The week in security: Security staff struggling harder to keep up here than overseas

The Australian Cyber Security Centre (ACSC) issued a formal warning as it sought to raise awareness and protection around the surging Emotet malware, which was fingered in the recent malware attacks on Victorian hospitals and nearly two dozen other Australian victims.

Indeed, Victorian government agencies were breached 83 times last year, according to an audit by state privacy authorities that found the volumes of breach reports increased 28 percent over the last financial year.

Infected Internet of Things (IoT) devices aren’t helping the situation, with thousands of QNAP NAS units infectedby the QSnatch credential-stealing malware and a somewhat painful solution.

Also painful is the entire practice of cybersecurity, according to new figures that suggest Australian security practitioners are struggling to keep up with an escalating barrage of security alerts and identity-management issues.

Complexity is the enemy of straightforward security, after all. Security administrators in educational institutions know this pain particularly well, given the broad range of threats and unpredictable users that keep them on their toes. These may make them particularly amenable to four steps for improving their incident response.

Artificial intelligence has quite commonly been held to be a big help here, but that doesn’t mean your human staff will become any less important.

Humans are, after all, top of the food chain when it comes to both attacking and defending their assets – which is why it takes a village to build and execute a successful cyber resilience plan.

Even as it agreed to pay the UK’s £500,000 ($A940,000) fine for voter profiling, Facebook was pushing for a ban on spyware company NSO Group after an attack on WhatsApp last year.

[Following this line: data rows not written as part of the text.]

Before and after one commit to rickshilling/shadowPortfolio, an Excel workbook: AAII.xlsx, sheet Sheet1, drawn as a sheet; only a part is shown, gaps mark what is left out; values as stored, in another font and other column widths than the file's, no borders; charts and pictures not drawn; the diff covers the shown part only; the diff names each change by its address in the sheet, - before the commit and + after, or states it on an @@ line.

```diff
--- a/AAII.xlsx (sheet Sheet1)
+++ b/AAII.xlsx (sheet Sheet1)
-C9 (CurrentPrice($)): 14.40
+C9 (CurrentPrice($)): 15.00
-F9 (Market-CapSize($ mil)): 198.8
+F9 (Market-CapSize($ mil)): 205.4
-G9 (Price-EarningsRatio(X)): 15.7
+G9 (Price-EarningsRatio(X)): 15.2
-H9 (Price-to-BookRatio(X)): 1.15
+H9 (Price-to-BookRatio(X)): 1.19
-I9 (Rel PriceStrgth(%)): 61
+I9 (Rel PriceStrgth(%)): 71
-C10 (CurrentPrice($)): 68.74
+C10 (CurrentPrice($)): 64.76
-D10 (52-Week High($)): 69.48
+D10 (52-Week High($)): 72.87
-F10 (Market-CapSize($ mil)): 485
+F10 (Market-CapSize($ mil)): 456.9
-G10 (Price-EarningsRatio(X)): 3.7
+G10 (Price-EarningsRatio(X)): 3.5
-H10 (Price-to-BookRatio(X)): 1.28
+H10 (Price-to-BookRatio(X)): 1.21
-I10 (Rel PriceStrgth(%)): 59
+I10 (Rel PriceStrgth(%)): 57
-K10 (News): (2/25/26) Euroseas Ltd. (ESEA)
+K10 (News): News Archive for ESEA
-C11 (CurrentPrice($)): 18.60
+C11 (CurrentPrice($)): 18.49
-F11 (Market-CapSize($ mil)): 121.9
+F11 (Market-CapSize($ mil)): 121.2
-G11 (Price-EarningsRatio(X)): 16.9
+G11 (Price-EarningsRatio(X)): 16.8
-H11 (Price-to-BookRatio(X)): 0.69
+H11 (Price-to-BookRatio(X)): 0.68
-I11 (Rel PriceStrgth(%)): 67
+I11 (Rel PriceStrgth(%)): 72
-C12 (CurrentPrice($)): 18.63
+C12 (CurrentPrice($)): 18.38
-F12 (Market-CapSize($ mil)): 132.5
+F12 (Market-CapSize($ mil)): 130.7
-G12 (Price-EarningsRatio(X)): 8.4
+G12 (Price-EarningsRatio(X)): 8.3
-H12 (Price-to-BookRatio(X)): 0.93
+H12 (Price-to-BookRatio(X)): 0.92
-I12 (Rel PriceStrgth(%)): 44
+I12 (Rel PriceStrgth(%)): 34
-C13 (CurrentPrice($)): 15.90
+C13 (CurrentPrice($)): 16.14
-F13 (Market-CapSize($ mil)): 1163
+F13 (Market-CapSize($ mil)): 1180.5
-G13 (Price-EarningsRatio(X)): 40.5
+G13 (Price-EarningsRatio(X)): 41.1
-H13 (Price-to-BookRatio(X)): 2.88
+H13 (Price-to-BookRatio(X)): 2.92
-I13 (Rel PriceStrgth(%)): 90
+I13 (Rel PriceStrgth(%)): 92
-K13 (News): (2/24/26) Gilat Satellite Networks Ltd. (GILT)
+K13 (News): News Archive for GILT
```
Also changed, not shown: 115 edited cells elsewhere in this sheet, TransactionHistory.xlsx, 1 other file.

Researchers suggested that Russian hackers ‘Fancy Bear’ hit more than 16 national anti-doping agencies, putatively in response to a potential ban on Russia participating in all sporting events.